The Met Office says Bertha's transition from a tropical to an extra-tropical storm is a "particularly hard one to forecast" but it is expected to affect the UK tomorrow.
The British Red Cross said it was on standby and has enlisted hundreds of volunteers to help people in affected areas.
Residents had to be evacuated after heavy rain flooded several streets in the Lincolnshire town of Louth on Friday.
Downpours also led to waterlogged roads in and around York and in Maidstone, Kent.
There were reports of power outages in Cambridgeshire, where the A14 was flooded.

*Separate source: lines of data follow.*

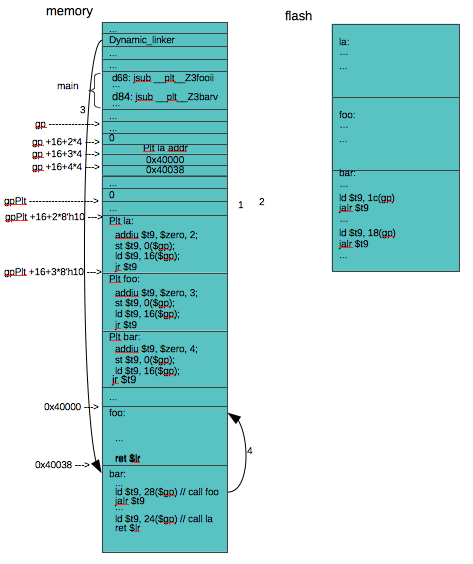
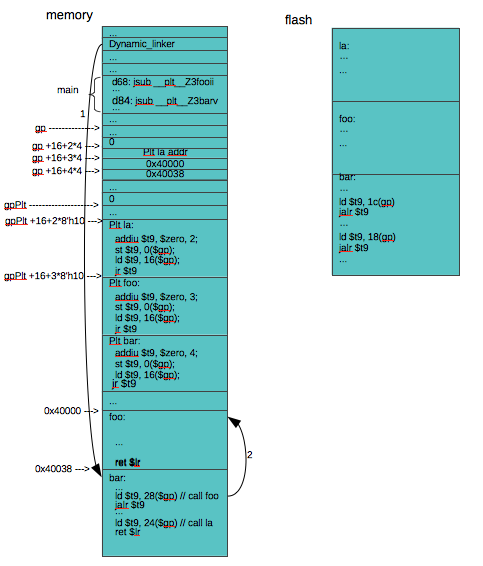
Dynamic linker change display from ret $t9 to jr $t9

diff --git a/source/lld.rst b/source/lld.rst
@@ -1401,8 +1401,9 @@ $zero, 4($gp); st $t9, 0($gp); ld $t9, 16($gp); ret $t9" as follows,
 
   Control flow transfer from calling foo() instruction of main() to dynamic linker
 
-:num:`Figure #lld-f7` is the Control flow transfer from call foo() of main() to 
-dynamic linker. After the first time of ch_dynamiclinker.cpp call foo(), it 
+:num:`Figure #lld-f7` is the Control flow which transfered from call foo() of 
+main() to dynamic linker. 
+After the first time of ch_dynamiclinker.cpp call foo(), it 
 jump to __plt_Z3fooii plt entry. 
 In __plt_Z3fooii, "ld \$t9, 1c($gp)" and "ret \$t9" will jump to "Plt foo:". 
 Since foo is the 3rd plt entry in "Plt foo:", it save 3 to 0(\$gp) memory 
@@ -1439,6 +1440,17 @@ back to caller main() when it meets the instruction "ret \$lr" in foo().
 
   Control flow transfer from calling bar() instruction of main() to dynamic linker
   
+Now the program run at the next instruction of call foo() in main() as 
+:num:`Figure #lld-f9` depicted. When it runs 
+to address 0xd84 "jsub __plt__Z3barv", the control flow will transfer from 
+main through __plt_Z3barv, "Plt bar:" and PLT0 to dynamic linker as 
+:num:`Figure #lld-f9` depicted. Then load and run bar() from flash to memory 
+as :num:`Figure #lld-f10` depicted. It just like the calling __plt__Z3fooii.
+The difference is bar() will call foo() first and call la() next. 
+The call foo() in bar() will jump to foo() directly as :num:`Figure #lld-f10` 
+because the content of gp+28 is the address of 0x40000 which is
+set by dynamic linker when the first time of foo() function is called. 
+
 .. _lld-f10: 
 .. figure:: ../Fig/lld/10.png
   :scale: 80 %
@@ -1446,16 +1458,6 @@ back to caller main() when it meets the instruction "ret \$lr" in foo().
 
   Dynamic linker load bar() from flash to memory
   
-Now the program run at the next instruction of call foo() in main() as 
-:num:`Figure #lld-f9` depicted. When it runs 
-to address 0xd8 "jsub __plt__Z3barv", the control flow will transfer from 
-main through __plt_Z3barv, "Plt bar:" and PLT0 to dynamic linker as 
-:num:`Figure #lld-f9` depicted. Then load and run bar() from flash to memory 
-as :num:`Figure #lld-f10` depicted. It just like the calling __plt__Z3fooii.
-The difference is bar() will call foo() first and call la() next. 
-The call foo() in bar() will jump to foo() directly as :num:`Figure #lld-f10` 
-because the content of gp+28 is the address of 0x40000 which
-set in dynamic linker when the first time of foo() function is called. 
 
 Finally when bar() call la() function it will jump to "Plt la:" since the 
 content of \$gp+24 point to "Plt la:". 

diff --git a/source/about.rst b/source/about.rst
@@ -32,6 +32,7 @@ Revision history
 ----------------
 
 Version 3.7.2, Not release yet
+  Dynamic linker change display from ret \$t9 to jr \$t9.
 
 Version 3.7.1, Released November 7, 2015
   Remove EM_CPU0_EL.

Environment Agency flood warnings and alerts remain in place in numerous parts of the country.
Friday's rainy weather - which saw more than a month's rainfall overnight - was unconnected to Hurricane Bertha, which has been travelling across the Atlantic.
Bertha wreaked havoc in the Caribbean islands with gusts of more than 90mph, leaving thousands of homes without power.
Sky News weather presenter Isobel Lang said: "Ex-hurricane Bertha has become more of a typical depression now, albeit with very warm, moist air wrapped up within it.
"It is looking likely that the storm will reach southwest England and Wales by around 6am on Sunday and then track northeast across northern England during the afternoon, to eventually lie off the east coast of Scotland on Sunday night.
"Gusts of 50mph to 60mph are expected, especially along the south coast with large waves, spray and the chance of some coastal flooding.
Met Office chief meteorologist Paul Gundersen said there was still a chance that the storm may pass to the south of the country, giving the UK a brighter day.
But Environment Agency flood risk manager, Craig Woolhouse, said: "Heavy rain on Sunday may lead to localised surface water flooding in some parts of England and Wales.
"On Sunday and Monday a combination of high spring tides and strong westerly winds brings a risk of large waves and spray and possible flooding to the South West coast of England and along the Severn Estuary."